Government bonds fell after the announcement, pushing the yield on the 5.625 percent notes due May 2023 to rise one basis point, or 0.01 percentage point, to 5.49 percent as of 3:12 p.m. in Jakarta, the highest since April 11, according to prices from the Inter Dealer Market Association.
The rupiah is set to decline for a second month, weakening 0.1 percent in April and steady today at 9,722 per dollar, prices from local banks compiled by Bloomberg show. The Jakarta Composite index dropped 0.4 percent before gaining 0.7 percent at the close of trading.
“Continued uncertainty on fuel prices will potentially weigh on the market - so we believe clarity on the issue is important,” Sofat said.
Yudhoyono said in March the subsidy plan may be fleshed out in one to two weeks.
Without a reduction in fuel subsidies, their cost may rise to 297.7 trillion rupiah ($30.6 billion) from the current budget assumption of 193.8 trillion rupiah, and the deficit may rise to 3.83 percent of gross domestic product from 1.65 percent, the president said.
Yudhoyono, who can’t run for president next year after serving two terms, struggled to win support from within his own coalition for last year’s proposed fuel-price increase. He has said that Indonesia should review its subsidy bill and use the savings to boost infrastructure, calling for fiscal prudence.
Standard & Poor’s said this month that a delay in structural reforms, especially rationalization of energy subsidies, is a constraint in Indonesia’s credit quality.
In his annual budget announced in August, the president allocated 274.7 trillion rupiah for energy subsidies, compared with 184.4 trillion rupiah for capital spending. The country spent 211.9 trillion rupiah on fuel subsidies in 2012.
Consumer price gains quickened to 5.9 percent last month from a year earlier and Bank Indonesia has held borrowing costs for 14 meetings.

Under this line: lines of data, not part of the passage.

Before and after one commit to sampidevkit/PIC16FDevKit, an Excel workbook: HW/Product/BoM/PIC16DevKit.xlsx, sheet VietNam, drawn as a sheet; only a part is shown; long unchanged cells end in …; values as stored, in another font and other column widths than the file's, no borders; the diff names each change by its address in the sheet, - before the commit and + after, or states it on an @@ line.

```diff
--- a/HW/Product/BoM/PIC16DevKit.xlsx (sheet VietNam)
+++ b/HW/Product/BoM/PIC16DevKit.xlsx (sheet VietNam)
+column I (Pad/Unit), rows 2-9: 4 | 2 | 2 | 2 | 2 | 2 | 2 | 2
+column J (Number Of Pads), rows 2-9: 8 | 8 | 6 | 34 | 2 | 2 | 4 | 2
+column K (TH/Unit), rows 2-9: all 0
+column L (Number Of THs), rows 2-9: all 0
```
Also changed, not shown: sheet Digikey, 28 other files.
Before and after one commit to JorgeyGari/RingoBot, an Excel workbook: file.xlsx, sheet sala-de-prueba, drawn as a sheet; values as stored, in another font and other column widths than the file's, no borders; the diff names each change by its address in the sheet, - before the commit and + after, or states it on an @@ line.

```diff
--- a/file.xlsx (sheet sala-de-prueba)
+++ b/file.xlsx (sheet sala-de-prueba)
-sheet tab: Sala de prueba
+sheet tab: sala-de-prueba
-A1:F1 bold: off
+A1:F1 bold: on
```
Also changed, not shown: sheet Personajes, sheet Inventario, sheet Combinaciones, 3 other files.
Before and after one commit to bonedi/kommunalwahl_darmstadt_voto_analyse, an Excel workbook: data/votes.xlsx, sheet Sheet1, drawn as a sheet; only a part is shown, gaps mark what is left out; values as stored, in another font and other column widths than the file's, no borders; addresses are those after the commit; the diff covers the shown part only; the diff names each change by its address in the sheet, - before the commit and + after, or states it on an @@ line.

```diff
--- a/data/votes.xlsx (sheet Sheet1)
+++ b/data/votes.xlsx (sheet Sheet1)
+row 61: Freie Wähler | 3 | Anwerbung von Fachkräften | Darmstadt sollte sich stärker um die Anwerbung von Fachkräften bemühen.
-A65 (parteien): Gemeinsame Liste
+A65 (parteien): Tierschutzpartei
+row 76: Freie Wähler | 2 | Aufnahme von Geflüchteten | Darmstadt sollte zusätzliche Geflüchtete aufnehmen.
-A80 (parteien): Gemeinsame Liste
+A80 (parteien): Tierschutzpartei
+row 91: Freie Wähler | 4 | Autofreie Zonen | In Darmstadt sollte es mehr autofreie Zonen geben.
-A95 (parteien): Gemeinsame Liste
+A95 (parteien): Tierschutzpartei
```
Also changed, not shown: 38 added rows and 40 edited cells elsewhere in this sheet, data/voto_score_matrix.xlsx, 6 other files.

While gross domestic product has risen above 6 percent for the past nine quarters, the economy expanded in the three months through December at the slowest pace in more than two years as exports fell amid a decline in commodity prices.